# [Problem description]
Among the records below, find the lines with the word "import" and copy them.

[Data excerpts]
▶
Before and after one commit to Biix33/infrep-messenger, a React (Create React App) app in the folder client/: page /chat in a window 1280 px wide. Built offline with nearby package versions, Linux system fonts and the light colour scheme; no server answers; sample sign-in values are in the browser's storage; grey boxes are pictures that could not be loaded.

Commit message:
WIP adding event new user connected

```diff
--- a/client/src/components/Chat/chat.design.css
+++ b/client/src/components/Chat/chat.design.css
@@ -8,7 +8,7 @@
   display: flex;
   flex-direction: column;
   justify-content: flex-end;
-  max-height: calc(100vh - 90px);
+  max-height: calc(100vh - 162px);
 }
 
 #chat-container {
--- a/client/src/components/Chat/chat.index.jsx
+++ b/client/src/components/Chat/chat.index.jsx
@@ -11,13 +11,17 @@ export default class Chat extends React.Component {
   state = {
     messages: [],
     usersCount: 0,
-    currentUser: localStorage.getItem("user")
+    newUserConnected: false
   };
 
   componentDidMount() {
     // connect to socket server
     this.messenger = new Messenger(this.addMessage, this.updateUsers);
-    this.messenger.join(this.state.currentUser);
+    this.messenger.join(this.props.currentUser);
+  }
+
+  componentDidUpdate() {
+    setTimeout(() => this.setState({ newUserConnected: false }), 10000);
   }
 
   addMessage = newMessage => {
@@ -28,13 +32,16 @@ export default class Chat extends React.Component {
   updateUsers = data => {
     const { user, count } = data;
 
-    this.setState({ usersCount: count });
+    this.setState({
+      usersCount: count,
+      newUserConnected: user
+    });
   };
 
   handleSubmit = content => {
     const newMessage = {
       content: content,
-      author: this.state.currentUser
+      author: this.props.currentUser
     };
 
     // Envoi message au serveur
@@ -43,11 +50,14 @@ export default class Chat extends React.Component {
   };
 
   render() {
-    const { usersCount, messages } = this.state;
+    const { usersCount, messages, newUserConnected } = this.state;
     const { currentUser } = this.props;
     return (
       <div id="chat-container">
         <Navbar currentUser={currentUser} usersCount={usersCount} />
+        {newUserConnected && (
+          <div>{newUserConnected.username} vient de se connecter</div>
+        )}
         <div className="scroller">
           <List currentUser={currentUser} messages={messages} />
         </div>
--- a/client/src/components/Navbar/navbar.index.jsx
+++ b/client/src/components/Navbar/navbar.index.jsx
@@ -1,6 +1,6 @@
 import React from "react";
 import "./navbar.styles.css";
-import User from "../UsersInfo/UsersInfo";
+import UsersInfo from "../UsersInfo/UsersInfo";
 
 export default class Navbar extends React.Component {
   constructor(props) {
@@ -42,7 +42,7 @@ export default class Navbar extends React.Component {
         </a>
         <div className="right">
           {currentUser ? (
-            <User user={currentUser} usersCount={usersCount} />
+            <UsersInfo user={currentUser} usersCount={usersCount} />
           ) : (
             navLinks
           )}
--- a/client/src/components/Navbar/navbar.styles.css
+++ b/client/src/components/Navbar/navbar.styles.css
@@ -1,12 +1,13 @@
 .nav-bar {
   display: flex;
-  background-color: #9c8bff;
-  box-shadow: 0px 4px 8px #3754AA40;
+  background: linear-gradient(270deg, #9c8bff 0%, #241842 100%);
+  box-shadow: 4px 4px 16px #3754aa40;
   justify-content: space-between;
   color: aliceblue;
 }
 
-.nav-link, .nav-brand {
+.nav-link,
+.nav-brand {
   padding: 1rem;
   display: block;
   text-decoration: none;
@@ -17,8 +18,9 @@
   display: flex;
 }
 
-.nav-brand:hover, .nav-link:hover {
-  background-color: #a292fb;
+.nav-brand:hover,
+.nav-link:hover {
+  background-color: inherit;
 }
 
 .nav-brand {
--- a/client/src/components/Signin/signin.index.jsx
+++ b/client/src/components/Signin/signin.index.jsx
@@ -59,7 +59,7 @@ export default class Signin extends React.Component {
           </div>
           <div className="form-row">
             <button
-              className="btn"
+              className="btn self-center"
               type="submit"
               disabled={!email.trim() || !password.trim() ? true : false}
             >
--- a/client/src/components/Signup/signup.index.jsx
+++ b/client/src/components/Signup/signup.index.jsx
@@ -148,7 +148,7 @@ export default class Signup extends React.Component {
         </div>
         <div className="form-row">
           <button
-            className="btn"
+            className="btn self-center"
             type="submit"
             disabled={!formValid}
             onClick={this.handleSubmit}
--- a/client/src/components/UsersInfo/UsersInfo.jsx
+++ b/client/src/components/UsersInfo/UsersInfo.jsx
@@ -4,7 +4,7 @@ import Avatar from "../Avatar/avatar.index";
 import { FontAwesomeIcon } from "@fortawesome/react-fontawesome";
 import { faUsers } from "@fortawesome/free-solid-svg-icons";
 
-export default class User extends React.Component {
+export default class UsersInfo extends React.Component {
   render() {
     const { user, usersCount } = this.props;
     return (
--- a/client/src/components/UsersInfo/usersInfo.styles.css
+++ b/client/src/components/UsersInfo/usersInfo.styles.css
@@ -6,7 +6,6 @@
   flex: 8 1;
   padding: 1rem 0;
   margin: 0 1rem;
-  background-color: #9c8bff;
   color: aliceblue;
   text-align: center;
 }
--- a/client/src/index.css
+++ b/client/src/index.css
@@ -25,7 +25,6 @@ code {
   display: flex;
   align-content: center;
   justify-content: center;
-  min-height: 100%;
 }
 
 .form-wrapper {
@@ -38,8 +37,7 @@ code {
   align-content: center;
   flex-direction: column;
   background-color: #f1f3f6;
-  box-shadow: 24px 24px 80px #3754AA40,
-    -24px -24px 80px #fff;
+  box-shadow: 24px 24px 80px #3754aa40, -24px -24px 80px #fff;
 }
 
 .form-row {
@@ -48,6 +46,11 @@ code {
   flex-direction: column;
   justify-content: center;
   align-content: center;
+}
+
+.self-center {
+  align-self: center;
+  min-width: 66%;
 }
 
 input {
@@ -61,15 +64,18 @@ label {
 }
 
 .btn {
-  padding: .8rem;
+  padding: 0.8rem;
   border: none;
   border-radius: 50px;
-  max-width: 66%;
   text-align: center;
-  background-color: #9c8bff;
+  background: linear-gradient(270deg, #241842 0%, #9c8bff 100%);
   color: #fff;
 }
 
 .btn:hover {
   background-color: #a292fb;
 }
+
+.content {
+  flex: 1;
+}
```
◀
# [Task response]
 import React from "react";
 import "./navbar.styles.css";
-import User from "../UsersInfo/UsersInfo";
+import UsersInfo from "../UsersInfo/UsersInfo";
@@ -4,7 +4,7 @@ import Avatar from "../Avatar/avatar.index";
 import { FontAwesomeIcon } from "@fortawesome/react-fontawesome";
 import { faUsers } from "@fortawesome/free-solid-svg-icons";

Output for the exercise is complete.